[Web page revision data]

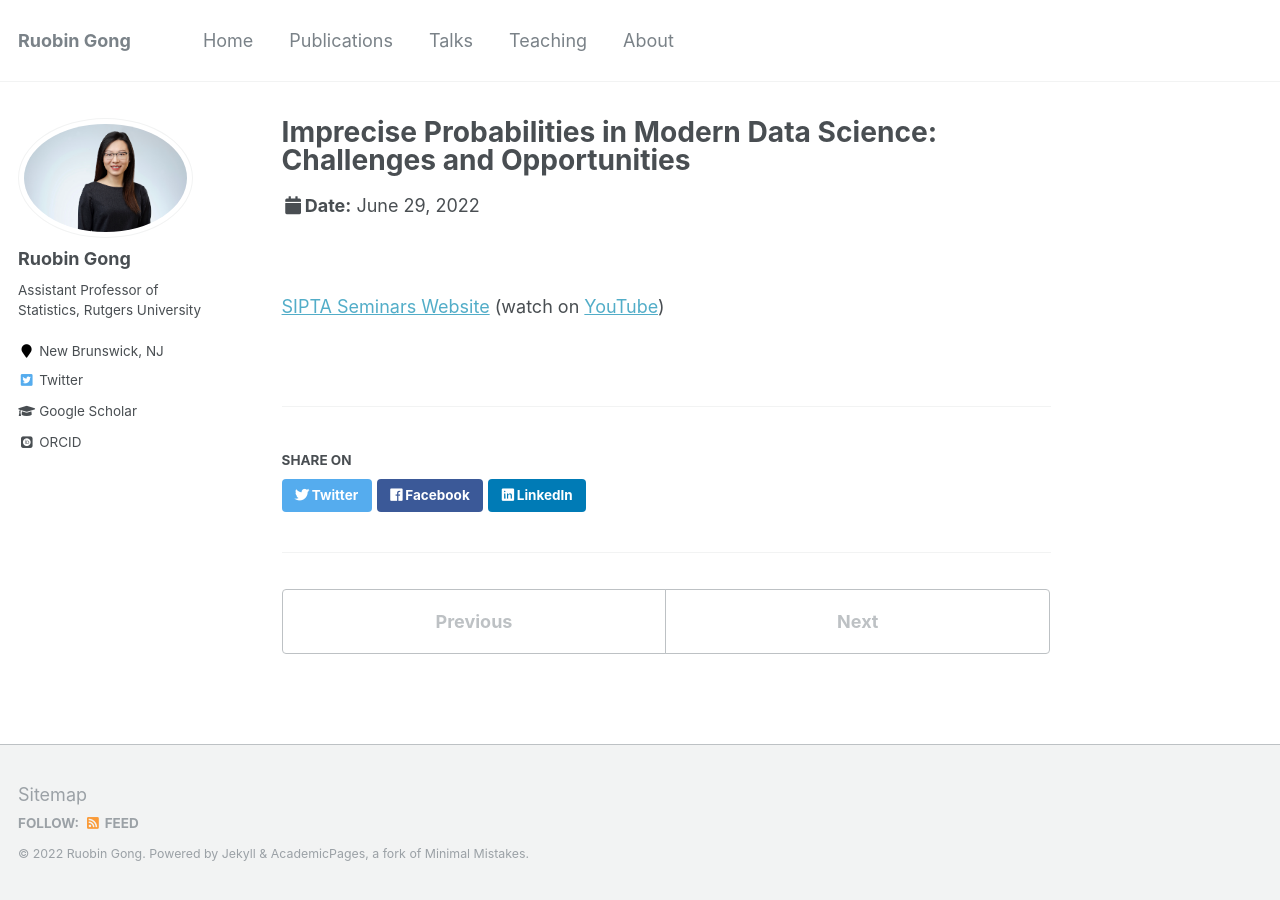
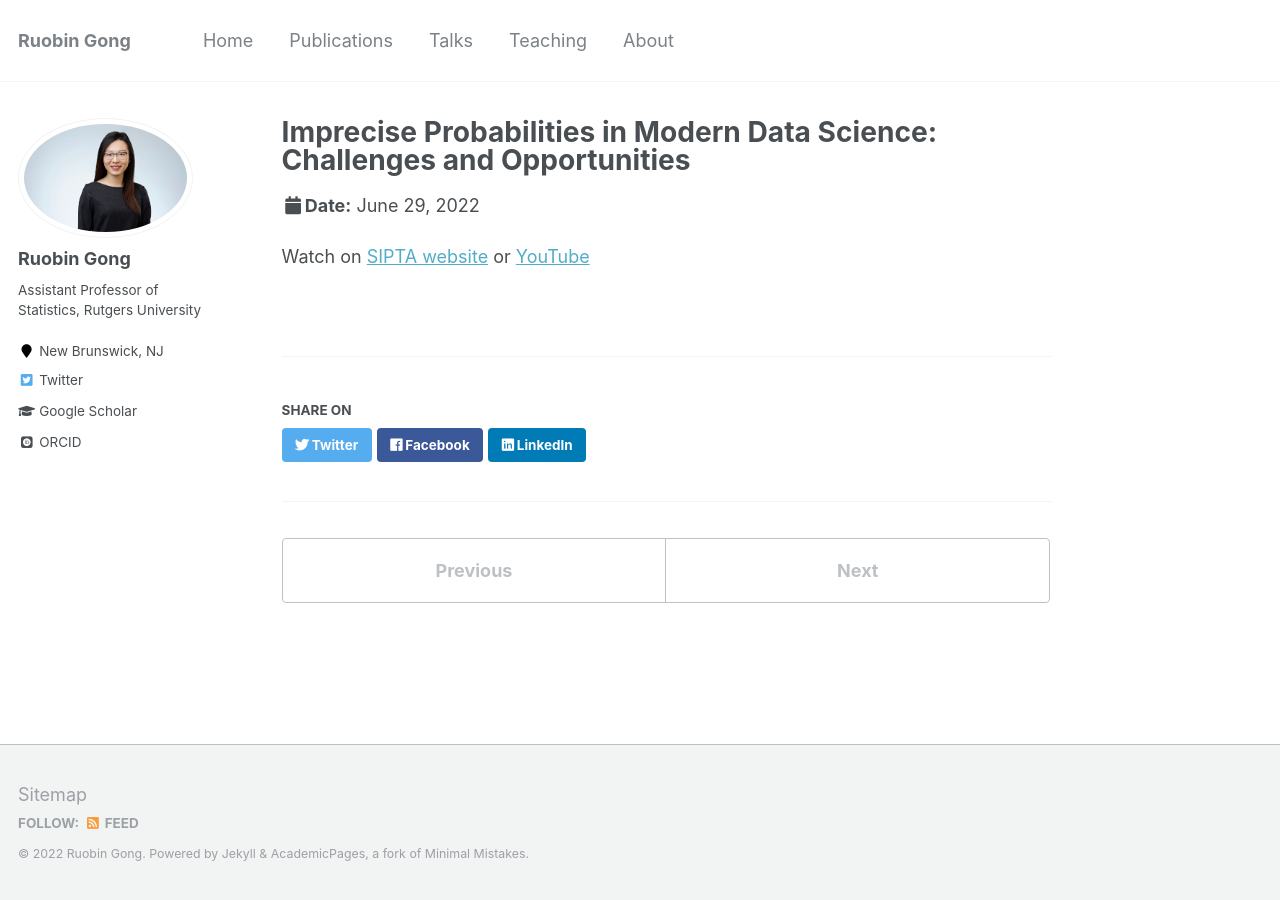
Before and after one commit to RuobinGong/RuobinGong.github.io, a Jekyll site: the page built from _talks/2022-06-29-SIPTA.md, in a window 1280 px wide. Built offline with Jekyll 4.4.1, drawn with Linux system fonts in a browser that asks for light colours; some web fonts are replaced.

Commit message:
Update 2022-06-29-SIPTA.md

```diff
--- a/_talks/2022-06-29-SIPTA.md
+++ b/_talks/2022-06-29-SIPTA.md
@@ -10,6 +10,4 @@ location: "virtual series"
 ---
 
 
-<br>
-
-[SIPTA Seminars Website](https://sipta.org/events/sipta-seminars/) (watch on [YouTube](https://youtu.be/rNVWyG-0XgA))
+Watch on [SIPTA website](https://sipta.org/events/sipta-seminars/) or [YouTube](https://youtu.be/rNVWyG-0XgA)
```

→ **Exercise aim**
All entries need to be duplicated exactly, apart from the images.

→ **Response box**
Before and after one commit to RuobinGong/RuobinGong.github.io, a Jekyll site: the page built from _talks/2022-06-29-SIPTA.md, in a window 1280 px wide. Built offline with Jekyll 4.4.1, drawn with Linux system fonts in a browser that asks for light colours; some web fonts are replaced.

Commit message:
Update 2022-06-29-SIPTA.md

```diff
--- a/_talks/2022-06-29-SIPTA.md
+++ b/_talks/2022-06-29-SIPTA.md
@@ -10,6 +10,4 @@ location: "virtual series"
 ---
 
 
-<br>
-
-[SIPTA Seminars Website](https://sipta.org/events/sipta-seminars/) (watch on [YouTube](https://youtu.be/rNVWyG-0XgA))
+Watch on [SIPTA website](https://sipta.org/events/sipta-seminars/) or [YouTube](https://youtu.be/rNVWyG-0XgA)
```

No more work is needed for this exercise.